6 Signs to Spot Vitamin D Deficiency in Children and Adults

6 Signs to Spot Vitamin D Deficiency in Children and Adults

Vitamin D or the ‘sunshine vitamin’ is made when our skin comes into contact with the sun’s UV rays. Getting this essential vitamin sounds simple enough then, doesn’t it?

Unfortunately, it is not that simple. Vitamin D deficiency worldwide is at an all-time high, estimated to affect at least 1 billion people.

One of the leading causes of this deficiency is inadequate sunlight exposure, particularly in the winter months. Although this vitamin is present in selected foods, this only accounts for 20-30% of our vitamin D intake. To address this inadequacy, the NHS recommends dietary supplements for both children and adults, particularly between October- March. 

What is vitamin D, and why is it so important?

Vitamin D is a fat-soluble vitamin needed by the body to carry out various functions and stay healthy. This vitamin exists in two forms, Vitamin D2 (ergocalciferol) and Vitamin D3 (cholecalciferol). Vitamin D2 mainly comes from plants and fortified foods, while D3 is mostly found in animal sources like tuna, salmon, and egg yolk.

Vitamin D Deficiency in Children and Adults - Vitamin D plant based

Vitamin D has numerous health benefits. One of its most important jobs is to enhance the absorption of calcium by 30 – 40% and Phosphorus by 80%. Without it, only 10-15% of calcium and 60% Phosphorus is absorbed which could make our bones weaker. The tag team of vitamin D and calcium is particularly useful in keeping osteoporosis (loss of bone density leading to brittle bones) at bay. Calcium also supports healthy teeth and lowers the risk of tooth decay.

Vitamin D also keeps the immune system healthy, fighting off viral illnesses and inflammation. Multiple studies show that the sunshine vitamin can reduce the occurrence and impact of respiratory infections such as those associated with COVID 19.

According to the British Journal of Nutrition, Vitamin D can contribute to weight loss, particularly when paired with calcium as this represses appetite.
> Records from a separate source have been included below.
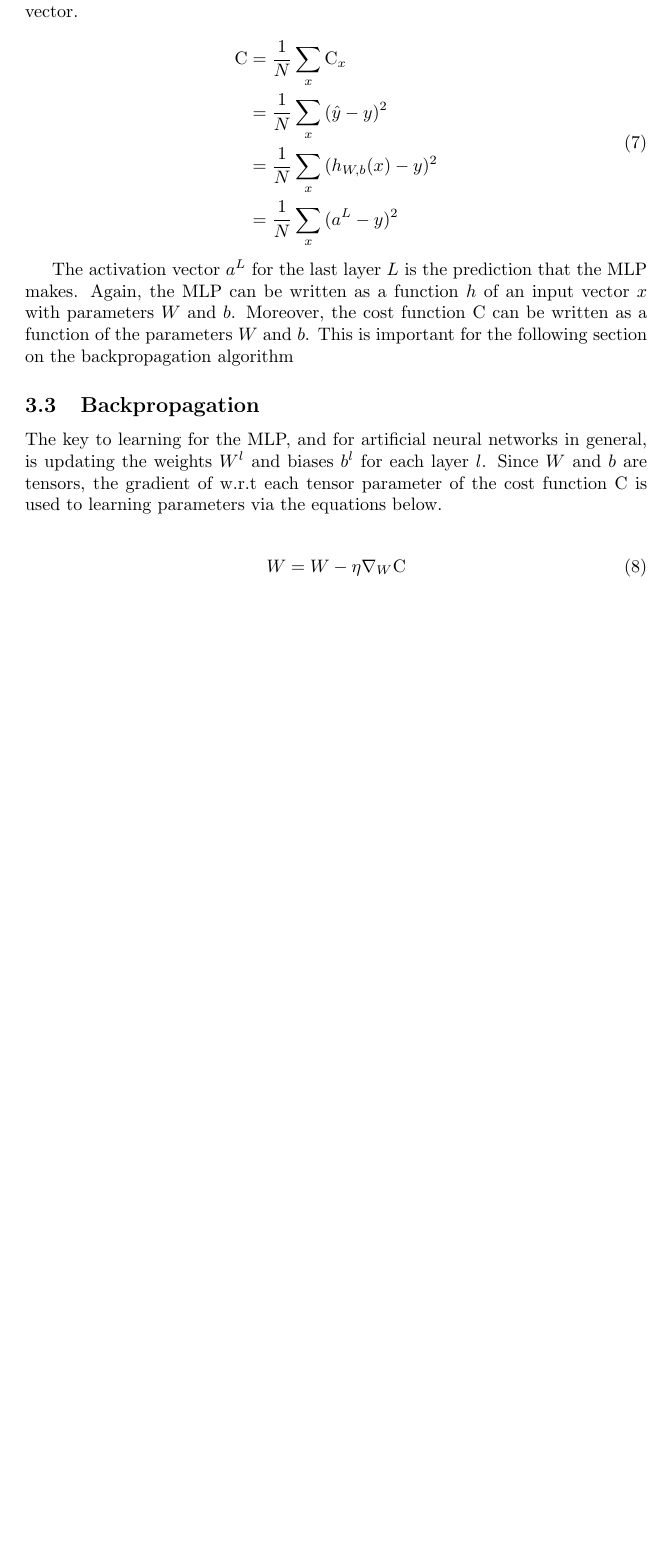
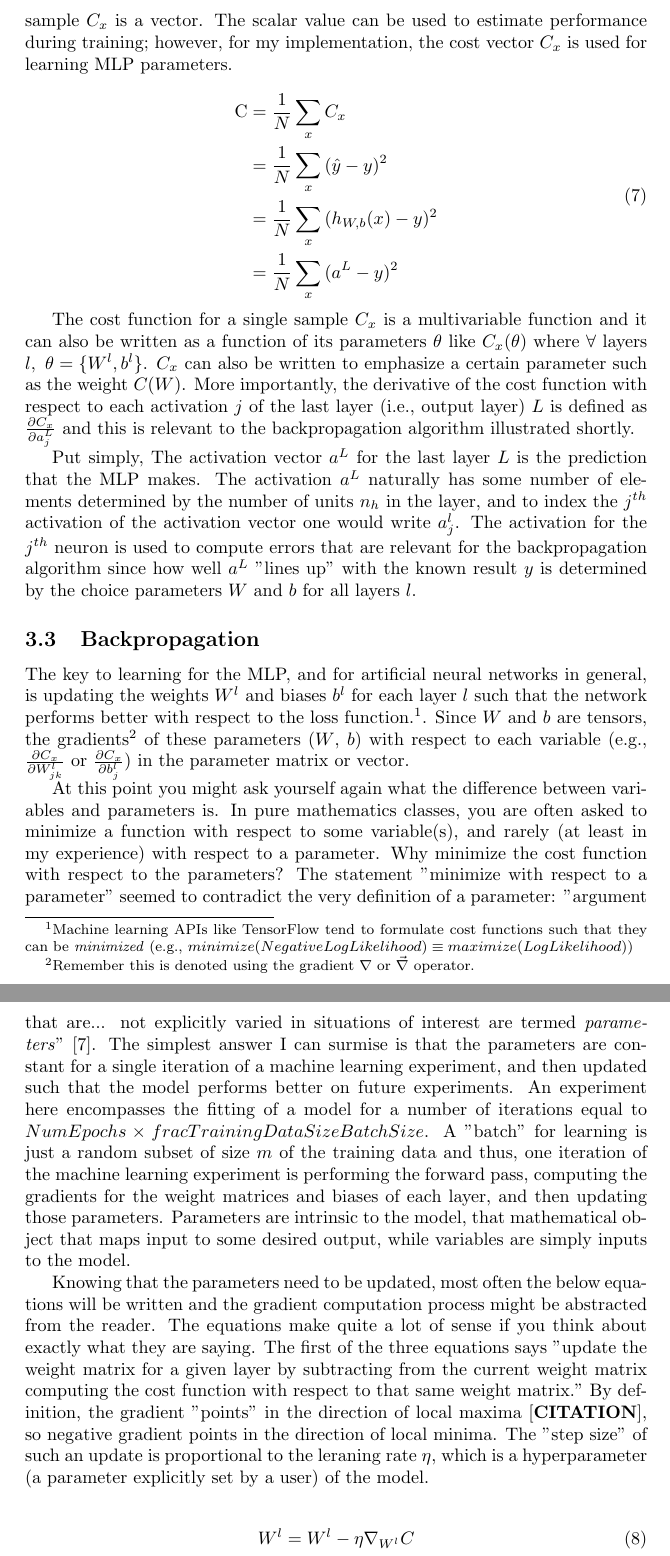
Before and after one commit to jfdev001/mlp-from-scratch, a LaTeX document (ch2_nn_math/tex/explanation.tex): part of page 5 of 7 before the commit and two parts of pages 5 and 6 of 8 after it, the two joined at a grey line, cut at the place of the change, the shorter picture padded with empty space. Compiled offline with pdfLaTeX.

Commit message:
edits and more backprop

```diff
--- a/ch2_nn_math/tex/explanation.tex
+++ b/ch2_nn_math/tex/explanation.tex
@@ -42,8 +42,8 @@
 	Mathematical Concepts and a Python3 Implementation}
 \date{2022 \\ January}
 \author{Jared Frazier\thanks{Department of Computer Science (2021-2022),
-Middle Tennessee State University} \thanks{Not endorsed by or affiliated with any of the
-authors or entities associated with references}}
+Middle Tennessee State University.} \thanks{Not endorsed by or affiliated with any of the
+authors or entities associated with references.}}
 \begin{document}
 \maketitle
 
@@ -239,32 +238,84 @@ function is called or cost or loss function is denoted C, though sometimes
 it will be denoted $\mathcal{L}$. For regression problems, the most common
 cost function is the mean squared error. The cost function, unlike previous
 operations, returns a scalar and \textit{not} a vector. However, the cost for
-a single sample $\text{C}_x$ returns a vector.
+a single sample $C_x$ is a vector. The scalar value can be used to estimate
+performance during training; however, for my implementation, the cost vector
+$C_x$ is used for learning MLP parameters.
 
 \begin{equation}
 	\begin{aligned}
-		\text{C} & = \frac{1}{N} \sum_{x} {\text{C}_x}            \\
+		\text{C} & = \frac{1}{N} \sum_{x} {C_x}                   \\
 		         & = \frac{1}{N} \sum_{x} {(\hat{y} - y)^{2} }    \\
 		         & = \frac{1}{N} \sum_{x} {(h_{W,b}(x) - y)^{2} } \\
 		         & = \frac{1}{N} \sum_{x} {(a^{L} - y)^{2} }
 	\end{aligned}
 \end{equation}
 
-The activation vector $a^{L}$ for the last layer $L$ is the prediction
-that the MLP makes. Again, the MLP can be written as a function $h$ of an
-input vector $x$ with parameters $W$ and $b$. Moreover, the cost function
-C can be written as a function of the parameters $W$ and $b$. This
-is important for the following section on the backpropagation algorithm
+The cost function for a single sample $C_x$ is a multivariable function
+and it can also be written as a function of its parameters $\theta$ like
+$C_x(\theta)$ where $\forall$ layers $l,\ \theta = \set{W^{l}, b^{l}}$. $C_x$ can
+also be written to emphasize a certain parameter such as the weight $C(W)$. More importantly,
+the derivative of the cost function with respect to each activation $j$ of
+the last layer (i.e., output layer) $L$ is defined as
+$\frac{\partial C_x}{\partial a_j^{L}}$ and this is
+relevant to the backpropagation algorithm illustrated shortly.
+
+Put simply, The activation vector $a^{L}$ for the last layer $L$ is the prediction
+that the MLP makes. The activation $a^{L}$ naturally has some number of elements
+determined by the number of units $n_h$ in the layer, and to index the $j^{th}$
+activation of the activation vector one would write $a_j^{l}$. The activation for
+the $j^{th}$ neuron is used to compute errors that are relevant for the
+backpropagation algorithm since how well $a^{L}$ "lines up" with the known
+result $y$ is determined by the choice parameters $W$ and $b$ for all layers $l$.
 
 \subsection{Backpropagation}
 
 The key to learning for the MLP, and for artificial neural networks in general,
-is updating the weights $W^{l}$ and biases $b^{l}$ for each layer $l$. Since
-$W$ and $b$ are tensors, the gradient of w.r.t each tensor parameter of the
-cost function C is used to learning parameters via the equations below.
+is updating the weights $W^{l}$ and biases $b^{l}$ for each layer $l$ such
+that the network performs better with respect to the loss function.\footnote{
+Machine learning APIs like TensorFlow tend to formulate cost functions
+such that they can be \textit{minimized} (e.g.,
+$minimize(NegativeLogLikelihood) \equiv maximize(LogLikelihood)$)}.
+Since $W$ and $b$ are tensors, the gradients\footnote{Remember this is denoted
+	using the gradient $\nabla$ or $\vec{\nabla}$ operator.}
+of these parameters ($W$, $b$) with respect to each variable (e.g.,
+$\frac{\partial C_x}{\partial W_{jk}^{l}}$ or
+$\frac{\partial C_x}{\partial b_{j}^{l}}$) in the parameter matrix or vector.
+
+At this point you might ask yourself again what the difference between
+variables and parameters is. In pure mathematics classes, you are often asked
+to minimize a function with respect to some variable(s), and rarely (at least in
+my experience) with respect to a parameter. Why minimize the cost
+function with respect to the parameters? The statement "minimize with respect
+to a parameter" seemed to contradict the very definition of a parameter:
+"argument that are... not explicitly varied in situations of interest are termed
+\textit{parameters}" \cite{WolframMathWorldParameterDefinition}. The simplest
+answer I can surmise is that the parameters are constant for a single iteration
+of a machine learning experiment, and then updated such that the model performs
+better on future experiments. An experiment here encompasses the fitting of a
+model for a number of iterations equal to
+$NumEpochs \times frac{TrainingDataSize}{BatchSize}$. A "batch" for learning
+is just a random subset of size $m$ of the training data and thus, one iteration of the
+machine learning experiment is performing the forward pass, computing the gradients
+for the weight matrices and biases of each layer, and then updating those
+parameters. Parameters are intrinsic to the model, that mathematical object
+that maps input to some desired output, while variables are simply inputs
+to the model.
+
+Knowing that the parameters need to be updated, most often the below equations
+will be written and the gradient computation process might be abstracted from
+the reader. The equations make quite a lot of sense if you think about exactly
+what they are saying. The first of the three equations says "update the
+weight matrix for a given layer by subtracting from the current weight matrix
+computing the cost function with respect to that same weight matrix." By definition,
+the gradient "points" in the direction of local maxima [\textbf{CITATION}], so
+negative gradient points in the direction of local minima. The "step size" of
+such an update is proportional to the leraning rate $\eta$, which is a
+hyperparameter (a parameter explicitly set by a user) of the model.
 
 \begin{align}
-	W & = W - \eta \nabla_{W}\text{C} \\
-	b & = b - \eta \nabla_{b}\text{C}
+	W^{l}      & = W^{l} - \eta \nabla_{W^{l}}C \\
+	b^{l}      & = b^{l} - \eta \nabla_{b^{l}}C \\
+	\theta^{l} & = \eta \nabla_{\theta^{l}}C
 \end{align}
 
```
Also changed, not shown: ch2_nn_math/tex/sources.bib (+14 -0 lines), ch2_nn_math/tex/explanation.bbl, ch2_nn_math/tex/explanation.pdf, ch2_nn_math/tex/explanation.tex (44 more changed lines), 7 other files.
It's been shown that vitamin D plays a crucial role in brain development, brain function regulation, and a healthy nervous system. A 2013 summit with the leading experts, including physicians and scientists, from across the world unanimous agreed that low vitamin D levels and/or the insufficient utilization of vitamin D can be considered a risk factor for cognitive decline and dementia in general and supplementation was needed to correct these levels.

Children, in particular, need sufficient levels of vitamin D for healthy bone growth and development. A deficiency can result in severe health conditions like rickets (softening and weakening bones), muscle weakness, motor development delays, and easy fractures.

Vitamin D Deficiency in Children and Adults - family health children development

To ensure healthy bone growth, the NHS recommends that infants, whether breast or formula-fed, be given daily vitamin D supplements of 8.5 to 10ug. Children between 1-4 years should take 10ug of the supplement daily. One of the biggest reasons for this recommendation is that rickets is most common in children between the ages of 6-24 months due to rapid bone growth during this period. Here you can see the governmental guidelines for vitamin D recommendation.  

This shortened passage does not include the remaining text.